▶ Records excerpted from a collection:
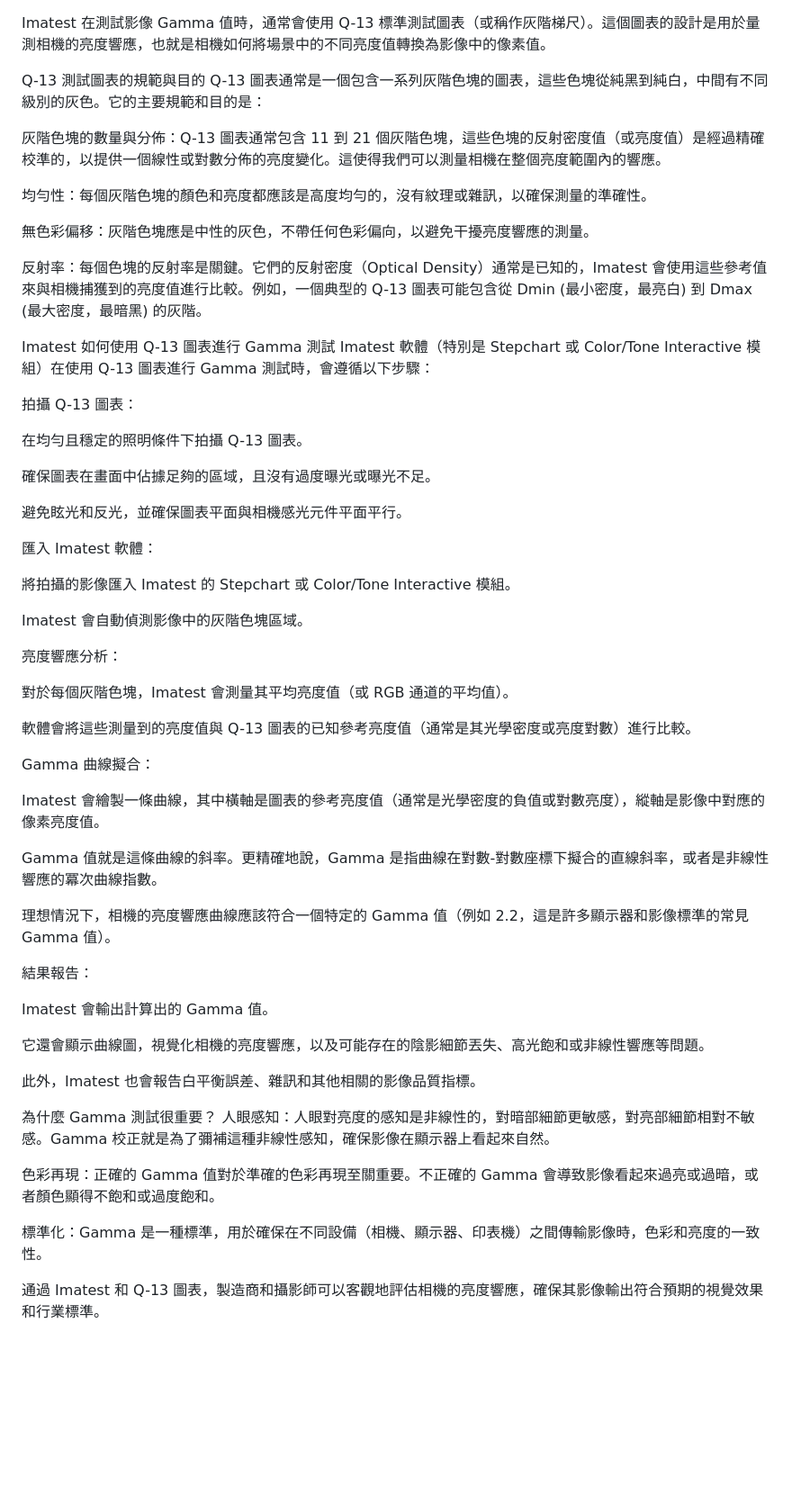
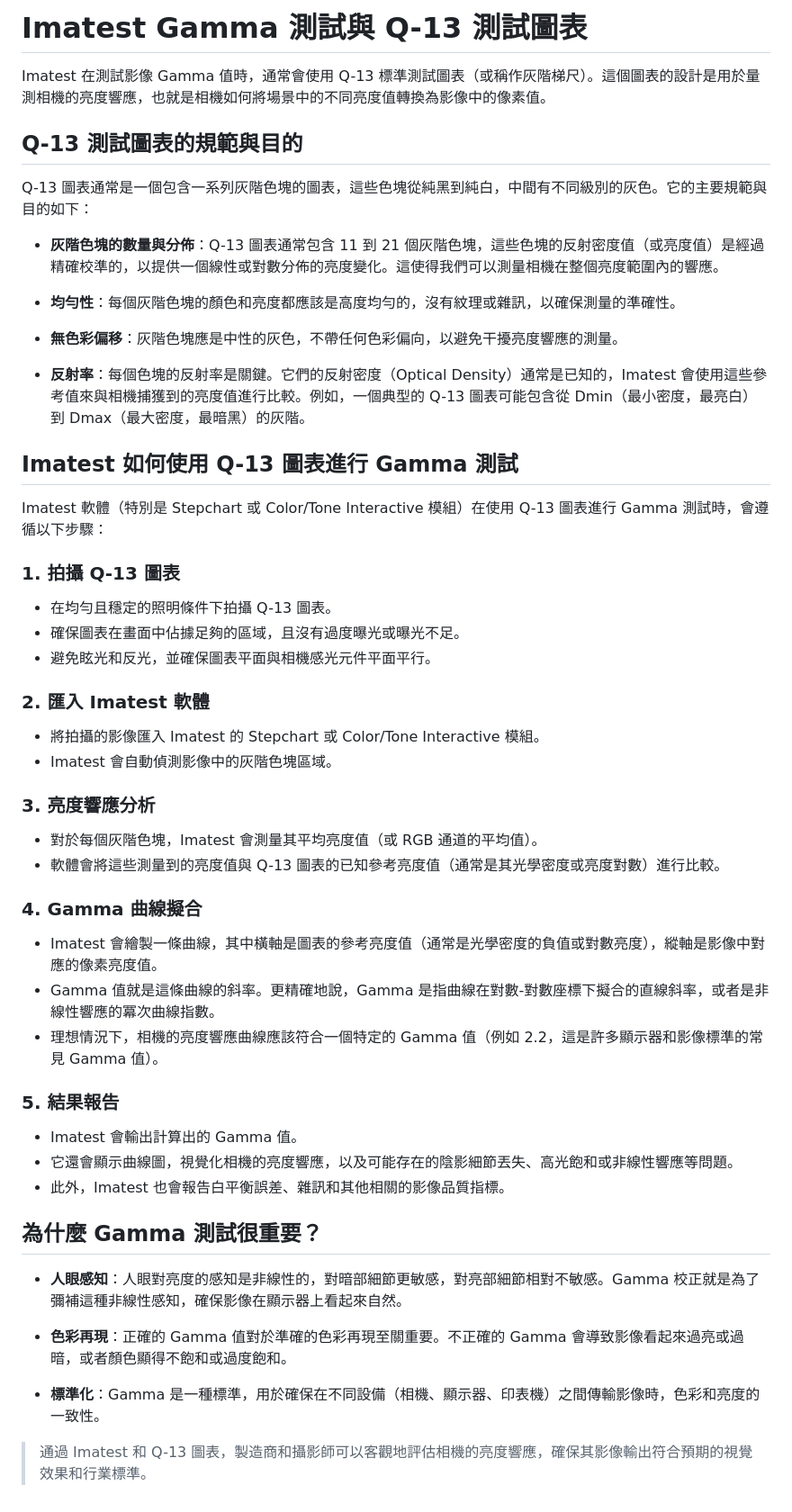
Before and after one commit to samchen2000/sam-study-web, a Markdown page: 學習資料/gamma.md, the part around the change. Shown at 90% size. GitHub-like rendering; blank space fills up the shorter version.

```diff
--- a/學習資料/gamma.md
+++ b/學習資料/gamma.md
@@ -1,60 +1,57 @@
+# Imatest Gamma 測試與 Q-13 測試圖表
+
 Imatest 在測試影像 Gamma 值時，通常會使用 Q-13 標準測試圖表（或稱作灰階梯尺）。這個圖表的設計是用於量測相機的亮度響應，也就是相機如何將場景中的不同亮度值轉換為影像中的像素值。
 
-Q-13 測試圖表的規範與目的
-Q-13 圖表通常是一個包含一系列灰階色塊的圖表，這些色塊從純黑到純白，中間有不同級別的灰色。它的主要規範和目的是：
+## Q-13 測試圖表的規範與目的
 
-灰階色塊的數量與分佈：Q-13 圖表通常包含 11 到 21 個灰階色塊，這些色塊的反射密度值（或亮度值）是經過精確校準的，以提供一個線性或對數分佈的亮度變化。這使得我們可以測量相機在整個亮度範圍內的響應。
+Q-13 圖表通常是一個包含一系列灰階色塊的圖表，這些色塊從純黑到純白，中間有不同級別的灰色。它的主要規範與目的如下：
 
-均勻性：每個灰階色塊的顏色和亮度都應該是高度均勻的，沒有紋理或雜訊，以確保測量的準確性。
+- **灰階色塊的數量與分佈**：Q-13 圖表通常包含 11 到 21 個灰階色塊，這些色塊的反射密度值（或亮度值）是經過精確校準的，以提供一個線性或對數分佈的亮度變化。這使得我們可以測量相機在整個亮度範圍內的響應。
 
-無色彩偏移：灰階色塊應是中性的灰色，不帶任何色彩偏向，以避免干擾亮度響應的測量。
+- **均勻性**：每個灰階色塊的顏色和亮度都應該是高度均勻的，沒有紋理或雜訊，以確保測量的準確性。
 
-反射率：每個色塊的反射率是關鍵。它們的反射密度（Optical Density）通常是已知的，Imatest 會使用這些參考值來與相機捕獲到的亮度值進行比較。例如，一個典型的 Q-13 圖表可能包含從 Dmin (最小密度，最亮白) 到 Dmax (最大密度，最暗黑) 的灰階。
+- **無色彩偏移**：灰階色塊應是中性的灰色，不帶任何色彩偏向，以避免干擾亮度響應的測量。
 
-Imatest 如何使用 Q-13 圖表進行 Gamma 測試
+- **反射率**：每個色塊的反射率是關鍵。它們的反射密度（Optical Density）通常是已知的，Imatest 會使用這些參考值來與相機捕獲到的亮度值進行比較。例如，一個典型的 Q-13 圖表可能包含從 Dmin（最小密度，最亮白）到 Dmax（最大密度，最暗黑）的灰階。
+
+## Imatest 如何使用 Q-13 圖表進行 Gamma 測試
+
 Imatest 軟體（特別是 Stepchart 或 Color/Tone Interactive 模組）在使用 Q-13 圖表進行 Gamma 測試時，會遵循以下步驟：
 
-拍攝 Q-13 圖表：
+### 1. 拍攝 Q-13 圖表
 
-在均勻且穩定的照明條件下拍攝 Q-13 圖表。
+- 在均勻且穩定的照明條件下拍攝 Q-13 圖表。
+- 確保圖表在畫面中佔據足夠的區域，且沒有過度曝光或曝光不足。
+- 避免眩光和反光，並確保圖表平面與相機感光元件平面平行。
 
-確保圖表在畫面中佔據足夠的區域，且沒有過度曝光或曝光不足。
+### 2. 匯入 Imatest 軟體
 
-避免眩光和反光，並確保圖表平面與相機感光元件平面平行。
+- 將拍攝的影像匯入 Imatest 的 Stepchart 或 Color/Tone Interactive 模組。
+- Imatest 會自動偵測影像中的灰階色塊區域。
 
-匯入 Imatest 軟體：
+### 3. 亮度響應分析
 
-將拍攝的影像匯入 Imatest 的 Stepchart 或 Color/Tone Interactive 模組。
+- 對於每個灰階色塊，Imatest 會測量其平均亮度值（或 RGB 通道的平均值）。
+- 軟體會將這些測量到的亮度值與 Q-13 圖表的已知參考亮度值（通常是其光學密度或亮度對數）進行比較。
 
-Imatest 會自動偵測影像中的灰階色塊區域。
+### 4. Gamma 曲線擬合
 
-亮度響應分析：
+- Imatest 會繪製一條曲線，其中橫軸是圖表的參考亮度值（通常是光學密度的負值或對數亮度），縱軸是影像中對應的像素亮度值。
+- Gamma 值就是這條曲線的斜率。更精確地說，Gamma 是指曲線在對數-對數座標下擬合的直線斜率，或者是非線性響應的冪次曲線指數。
+- 理想情況下，相機的亮度響應曲線應該符合一個特定的 Gamma 值（例如 2.2，這是許多顯示器和影像標準的常見 Gamma 值）。
 
-對於每個灰階色塊，Imatest 會測量其平均亮度值（或 RGB 通道的平均值）。
+### 5. 結果報告
 
-軟體會將這些測量到的亮度值與 Q-13 圖表的已知參考亮度值（通常是其光學密度或亮度對數）進行比較。
+- Imatest 會輸出計算出的 Gamma 值。
+- 它還會顯示曲線圖，視覺化相機的亮度響應，以及可能存在的陰影細節丟失、高光飽和或非線性響應等問題。
+- 此外，Imatest 也會報告白平衡誤差、雜訊和其他相關的影像品質指標。
 
-Gamma 曲線擬合：
+## 為什麼 Gamma 測試很重要？
 
-Imatest 會繪製一條曲線，其中橫軸是圖表的參考亮度值（通常是光學密度的負值或對數亮度），縱軸是影像中對應的像素亮度值。
+- **人眼感知**：人眼對亮度的感知是非線性的，對暗部細節更敏感，對亮部細節相對不敏感。Gamma 校正就是為了彌補這種非線性感知，確保影像在顯示器上看起來自然。
 
-Gamma 值就是這條曲線的斜率。更精確地說，Gamma 是指曲線在對數-對數座標下擬合的直線斜率，或者是非線性響應的冪次曲線指數。
+- **色彩再現**：正確的 Gamma 值對於準確的色彩再現至關重要。不正確的 Gamma 會導致影像看起來過亮或過暗，或者顏色顯得不飽和或過度飽和。
 
-理想情況下，相機的亮度響應曲線應該符合一個特定的 Gamma 值（例如 2.2，這是許多顯示器和影像標準的常見 Gamma 值）。
+- **標準化**：Gamma 是一種標準，用於確保在不同設備（相機、顯示器、印表機）之間傳輸影像時，色彩和亮度的一致性。
 
-結果報告：
-
-Imatest 會輸出計算出的 Gamma 值。
-
-它還會顯示曲線圖，視覺化相機的亮度響應，以及可能存在的陰影細節丟失、高光飽和或非線性響應等問題。
-
-此外，Imatest 也會報告白平衡誤差、雜訊和其他相關的影像品質指標。
-
-為什麼 Gamma 測試很重要？
-人眼感知：人眼對亮度的感知是非線性的，對暗部細節更敏感，對亮部細節相對不敏感。Gamma 校正就是為了彌補這種非線性感知，確保影像在顯示器上看起來自然。
-
-色彩再現：正確的 Gamma 值對於準確的色彩再現至關重要。不正確的 Gamma 會導致影像看起來過亮或過暗，或者顏色顯得不飽和或過度飽和。
-
-標準化：Gamma 是一種標準，用於確保在不同設備（相機、顯示器、印表機）之間傳輸影像時，色彩和亮度的一致性。
-
-通過 Imatest 和 Q-13 圖表，製造商和攝影師可以客觀地評估相機的亮度響應，確保其影像輸出符合預期的視覺效果和行業標準。
+> 通過 Imatest 和 Q-13 圖表，製造商和攝影師可以客觀地評估相機的亮度響應，確保其影像輸出符合預期的視覺效果和行業標準。
```
Also changed, not shown: 學習資料/AWB 計算與說明.md (added, +191 -0 lines), 學習資料/BLC黑電平說明.md (+79 -45 lines), image/Study_note_image/AWB/AWB_1.png (added), 4 other files.
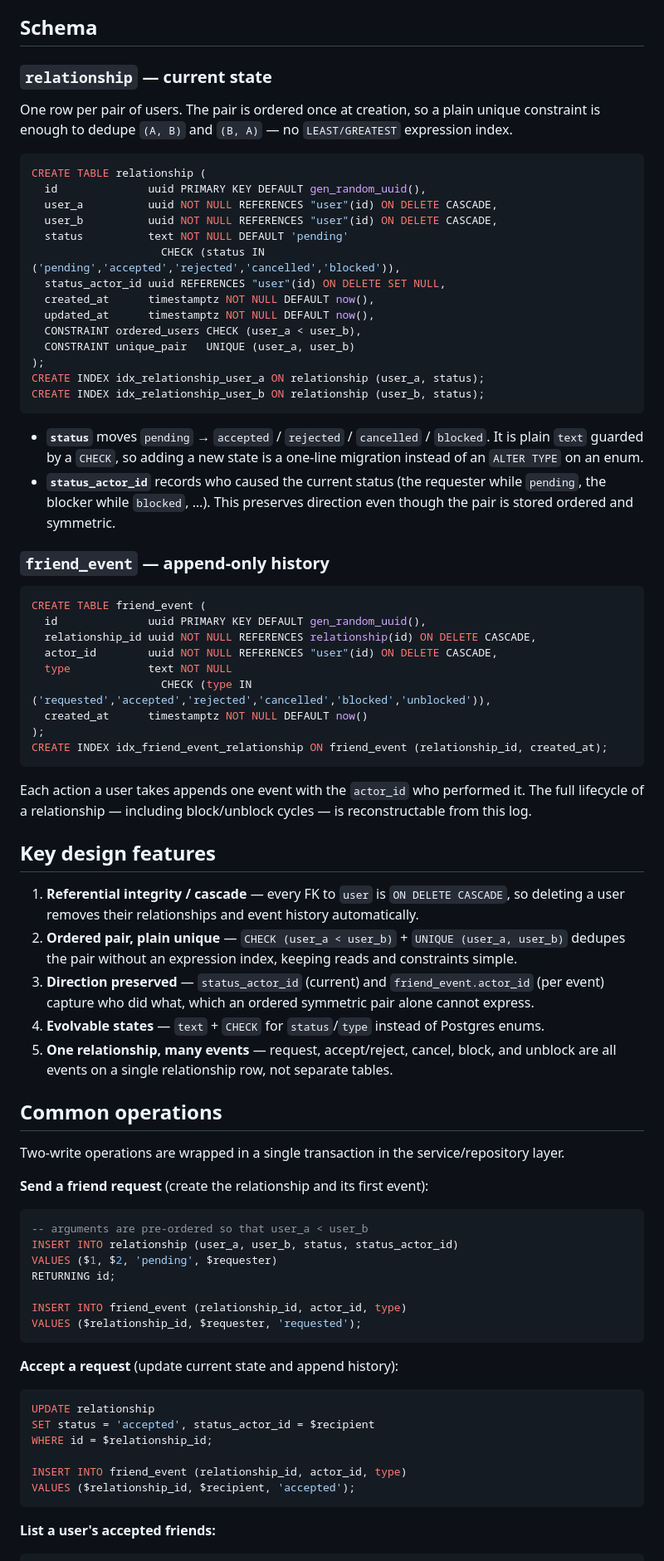
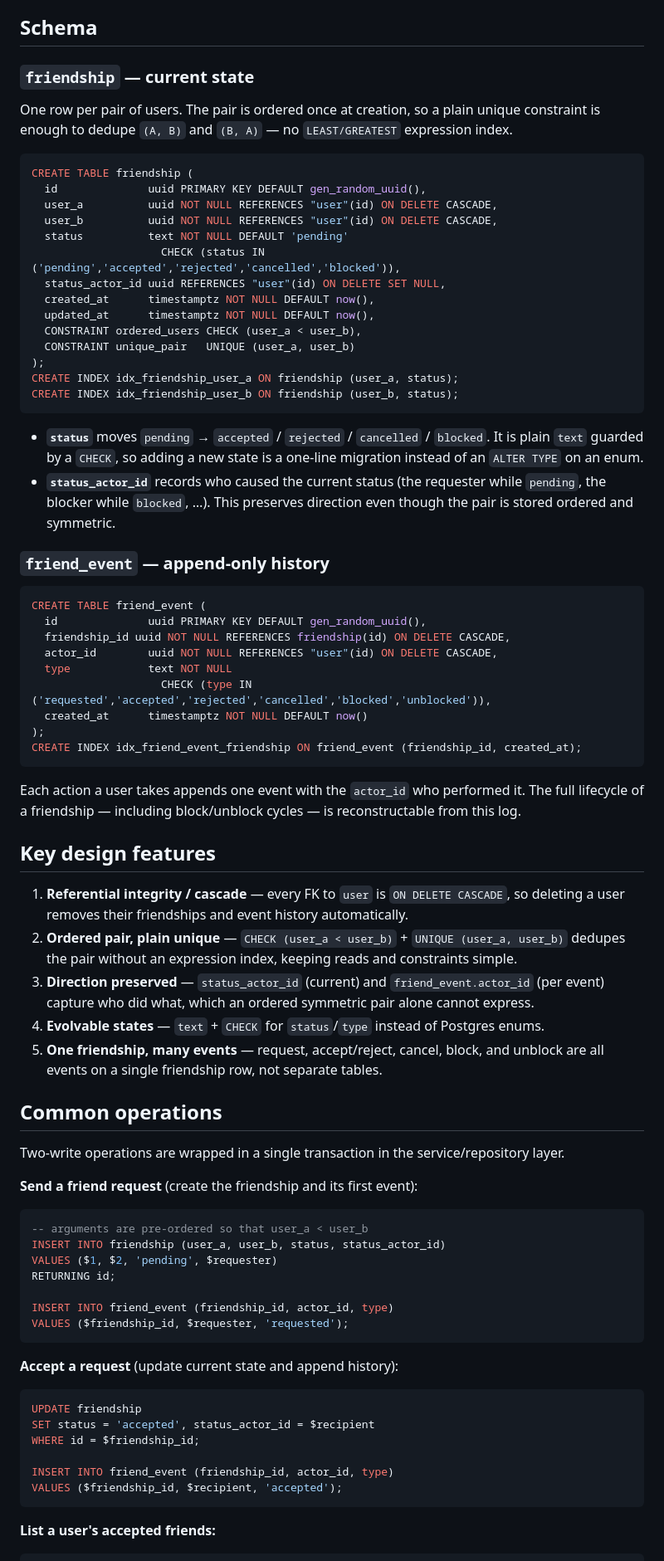
Before and after one commit to fair-n-square-co/docs, a Markdown page: design/agentic/friendship_db_design.md, the part around one of its changes. Shown at 83% size. Drawn GitHub-style.

````diff
--- a/design/agentic/friendship_db_design.md
+++ b/design/agentic/friendship_db_design.md
@@ -29,13 +29,13 @@ profile data is duplicated here.
 
 ## Schema
 
-### `relationship` — current state
+### `friendship` — current state
 
 One row per pair of users. The pair is ordered once at creation, so a plain unique constraint is
 enough to dedupe `(A, B)` and `(B, A)` — no `LEAST/GREATEST` expression index.
 
 ```sql
-CREATE TABLE relationship (
+CREATE TABLE friendship (
   id              uuid PRIMARY KEY DEFAULT gen_random_uuid(),
   user_a          uuid NOT NULL REFERENCES "user"(id) ON DELETE CASCADE,
   user_b          uuid NOT NULL REFERENCES "user"(id) ON DELETE CASCADE,
@@ -47,8 +47,8 @@ CREATE TABLE relationship (
   CONSTRAINT ordered_users CHECK (user_a < user_b),
   CONSTRAINT unique_pair   UNIQUE (user_a, user_b)
 );
-CREATE INDEX idx_relationship_user_a ON relationship (user_a, status);
-CREATE INDEX idx_relationship_user_b ON relationship (user_b, status);
+CREATE INDEX idx_friendship_user_a ON friendship (user_a, status);
+CREATE INDEX idx_friendship_user_b ON friendship (user_b, status);
 ```
 
 - **`status`** moves `pending` → `accepted` / `rejected` / `cancelled` / `blocked`. It is plain
@@ -63,55 +63,55 @@ CREATE INDEX idx_relationship_user_b ON relationship (user_b, status);
 ```sql
 CREATE TABLE friend_event (
   id              uuid PRIMARY KEY DEFAULT gen_random_uuid(),
-  relationship_id uuid NOT NULL REFERENCES relationship(id) ON DELETE CASCADE,
+  friendship_id uuid NOT NULL REFERENCES friendship(id) ON DELETE CASCADE,
   actor_id        uuid NOT NULL REFERENCES "user"(id) ON DELETE CASCADE,
   type            text NOT NULL
                     CHECK (type IN ('requested','accepted','rejected','cancelled','blocked','unblocked')),
   created_at      timestamptz NOT NULL DEFAULT now()
 );
-CREATE INDEX idx_friend_event_relationship ON friend_event (relationship_id, created_at);
+CREATE INDEX idx_friend_event_friendship ON friend_event (friendship_id, created_at);
 ```
 
 Each action a user takes appends one event with the `actor_id` who performed it. The full
-lifecycle of a relationship — including block/unblock cycles — is reconstructable from this log.
+lifecycle of a friendship — including block/unblock cycles — is reconstructable from this log.
 
 ## Key design features
 
 1. **Referential integrity / cascade** — every FK to `user` is `ON DELETE CASCADE`, so deleting a
-   user removes their relationships and event history automatically.
+   user removes their friendships and event history automatically.
 2. **Ordered pair, plain unique** — `CHECK (user_a < user_b)` + `UNIQUE (user_a, user_b)` dedupes
    the pair without an expression index, keeping reads and constraints simple.
 3. **Direction preserved** — `status_actor_id` (current) and `friend_event.actor_id` (per event)
    capture who did what, which an ordered symmetric pair alone cannot express.
 4. **Evolvable states** — `text` + `CHECK` for `status`/`type` instead of Postgres enums.
-5. **One relationship, many events** — request, accept/reject, cancel, block, and unblock are all
-   events on a single relationship row, not separate tables.
+5. **One friendship, many events** — request, accept/reject, cancel, block, and unblock are all
+   events on a single friendship row, not separate tables.
 
 ## Common operations
 
 Two-write operations are wrapped in a single transaction in the service/repository layer.
 
-**Send a friend request** (create the relationship and its first event):
+**Send a friend request** (create the friendship and its first event):
 
 ```sql
 -- arguments are pre-ordered so that user_a < user_b
-INSERT INTO relationship (user_a, user_b, status, status_actor_id)
+INSERT INTO friendship (user_a, user_b, status, status_actor_id)
 VALUES ($1, $2, 'pending', $requester)
 RETURNING id;
 
-INSERT INTO friend_event (relationship_id, actor_id, type)
-VALUES ($relationship_id, $requester, 'requested');
+INSERT INTO friend_event (friendship_id, actor_id, type)
+VALUES ($friendship_id, $requester, 'requested');
 ```
 
 **Accept a request** (update current state and append history):
 
 ```sql
-UPDATE relationship
+UPDATE friendship
 SET status = 'accepted', status_actor_id = $recipient
-WHERE id = $relationship_id;
+WHERE id = $friendship_id;
 
-INSERT INTO friend_event (relationship_id, actor_id, type)
-VALUES ($relationship_id, $recipient, 'accepted');
+INSERT INTO friend_event (friendship_id, actor_id, type)
+VALUES ($friendship_id, $recipient, 'accepted');
 ```
 
 **List a user's accepted friends:**
````
Also changed, not shown: other parts of design/agentic/friendship_db_design.md (+5 -5 lines), database/erd.md (+12 -12 lines).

▶ TASK PROMPT: If a line in the data above holds the string "type", copy it.

▶ EXERCISE RESULT:
   type            text NOT NULL
                     CHECK (type IN ('requested','accepted','rejected','cancelled','blocked','unblocked')),
 4. **Evolvable states** — `text` + `CHECK` for `status`/`type` instead of Postgres enums.
-INSERT INTO friend_event (relationship_id, actor_id, type)
+INSERT INTO friend_event (friendship_id, actor_id, type)
-INSERT INTO friend_event (relationship_id, actor_id, type)
+INSERT INTO friend_event (friendship_id, actor_id, type)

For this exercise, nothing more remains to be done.